■ EXERCISE DETAILS ■
Your answer should be one number: how many lines of the records hold the string "notebooks".

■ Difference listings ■
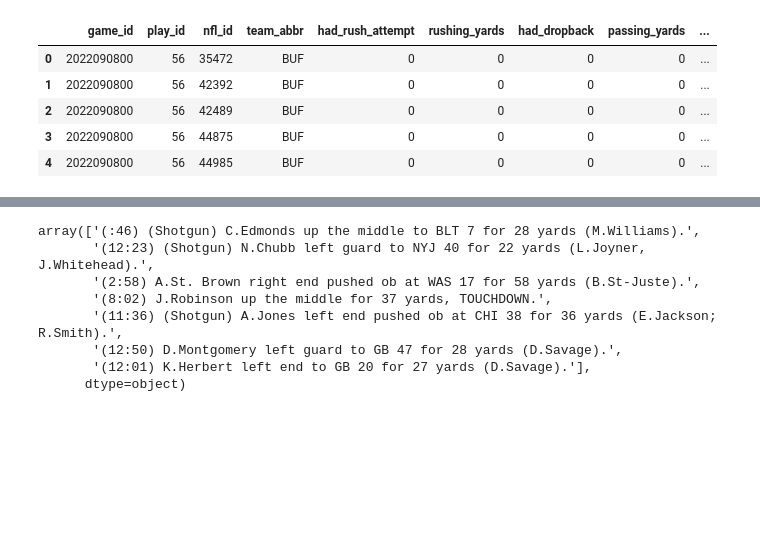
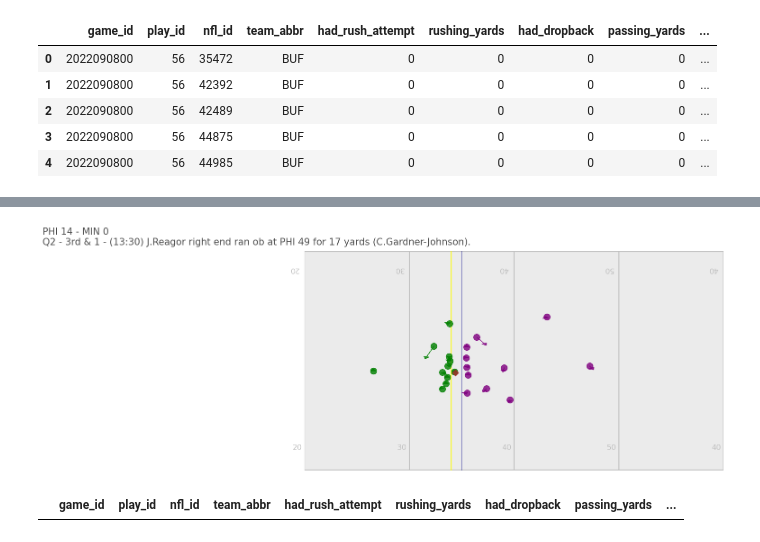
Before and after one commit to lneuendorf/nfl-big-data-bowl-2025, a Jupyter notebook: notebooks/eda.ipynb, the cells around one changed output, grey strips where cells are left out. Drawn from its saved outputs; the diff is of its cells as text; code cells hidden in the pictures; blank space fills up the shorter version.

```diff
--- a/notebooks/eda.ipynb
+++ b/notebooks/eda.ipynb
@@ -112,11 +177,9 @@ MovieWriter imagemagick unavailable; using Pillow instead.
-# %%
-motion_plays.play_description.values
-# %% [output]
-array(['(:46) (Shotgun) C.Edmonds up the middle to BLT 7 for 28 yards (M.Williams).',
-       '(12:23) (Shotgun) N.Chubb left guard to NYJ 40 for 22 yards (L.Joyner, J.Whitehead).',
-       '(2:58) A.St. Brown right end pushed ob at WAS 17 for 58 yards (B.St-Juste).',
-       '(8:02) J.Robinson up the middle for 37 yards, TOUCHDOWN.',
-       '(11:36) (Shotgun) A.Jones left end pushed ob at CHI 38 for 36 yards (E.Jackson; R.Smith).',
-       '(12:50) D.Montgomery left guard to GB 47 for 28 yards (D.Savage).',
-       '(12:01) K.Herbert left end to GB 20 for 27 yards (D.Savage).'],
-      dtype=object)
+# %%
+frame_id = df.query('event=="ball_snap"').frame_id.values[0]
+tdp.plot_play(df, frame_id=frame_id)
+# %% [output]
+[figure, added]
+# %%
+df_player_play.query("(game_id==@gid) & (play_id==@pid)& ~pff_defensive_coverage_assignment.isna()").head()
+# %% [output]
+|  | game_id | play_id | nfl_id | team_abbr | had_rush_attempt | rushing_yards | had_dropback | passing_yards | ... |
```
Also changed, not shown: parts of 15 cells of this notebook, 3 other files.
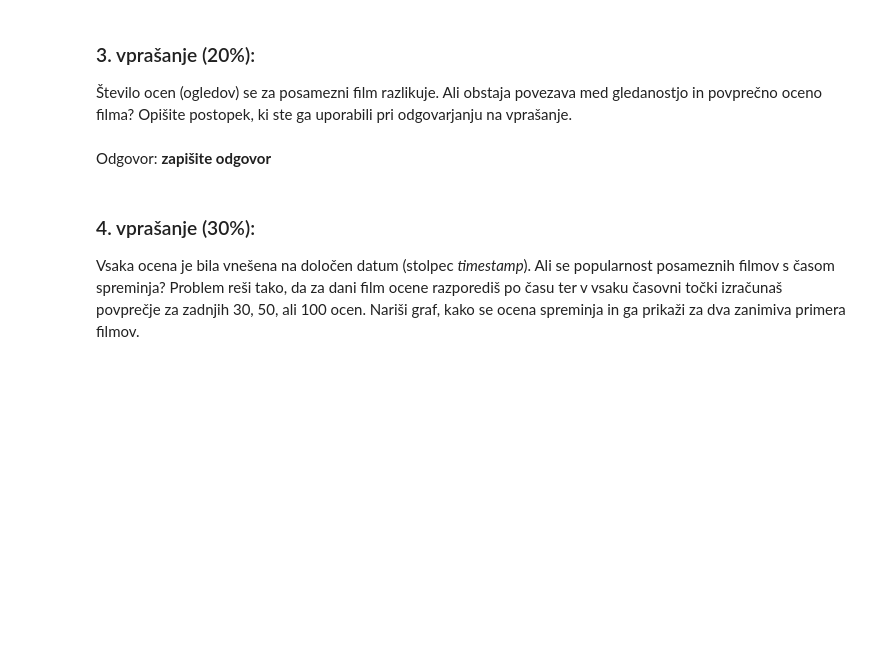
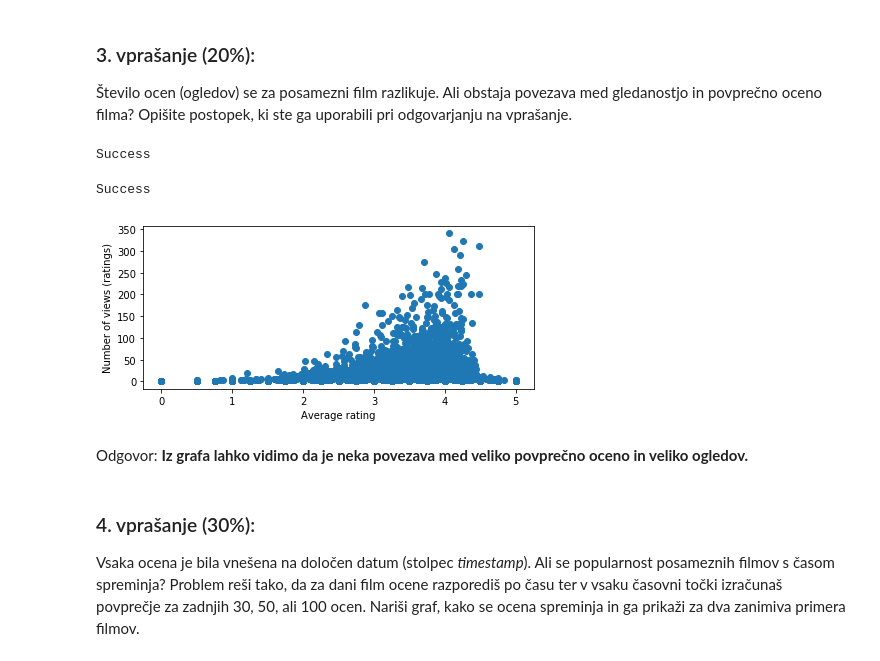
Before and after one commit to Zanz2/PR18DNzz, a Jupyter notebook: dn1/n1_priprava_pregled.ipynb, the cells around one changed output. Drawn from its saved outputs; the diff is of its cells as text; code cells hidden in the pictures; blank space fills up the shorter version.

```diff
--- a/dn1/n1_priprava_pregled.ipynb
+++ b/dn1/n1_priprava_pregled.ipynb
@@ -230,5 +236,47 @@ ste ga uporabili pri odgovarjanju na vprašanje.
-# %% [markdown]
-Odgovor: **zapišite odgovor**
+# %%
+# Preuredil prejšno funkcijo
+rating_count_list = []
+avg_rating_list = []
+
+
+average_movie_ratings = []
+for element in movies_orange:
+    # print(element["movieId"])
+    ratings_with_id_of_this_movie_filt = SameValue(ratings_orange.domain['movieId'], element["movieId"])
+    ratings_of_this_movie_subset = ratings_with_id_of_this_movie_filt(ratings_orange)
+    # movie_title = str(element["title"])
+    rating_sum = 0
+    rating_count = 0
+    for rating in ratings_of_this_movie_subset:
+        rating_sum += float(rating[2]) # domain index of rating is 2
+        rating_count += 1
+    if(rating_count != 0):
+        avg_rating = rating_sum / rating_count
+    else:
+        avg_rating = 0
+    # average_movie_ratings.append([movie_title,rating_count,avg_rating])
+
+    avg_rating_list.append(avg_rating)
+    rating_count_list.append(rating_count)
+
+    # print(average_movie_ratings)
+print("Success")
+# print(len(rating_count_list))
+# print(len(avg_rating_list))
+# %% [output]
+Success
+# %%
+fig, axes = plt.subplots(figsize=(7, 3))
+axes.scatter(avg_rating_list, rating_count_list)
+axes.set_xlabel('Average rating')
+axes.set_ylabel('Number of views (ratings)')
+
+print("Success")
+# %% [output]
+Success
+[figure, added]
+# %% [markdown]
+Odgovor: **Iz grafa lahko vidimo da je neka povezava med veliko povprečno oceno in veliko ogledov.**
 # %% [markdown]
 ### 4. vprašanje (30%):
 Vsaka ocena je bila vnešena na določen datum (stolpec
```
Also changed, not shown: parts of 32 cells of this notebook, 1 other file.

■ FINISHED EXERCISE ■
3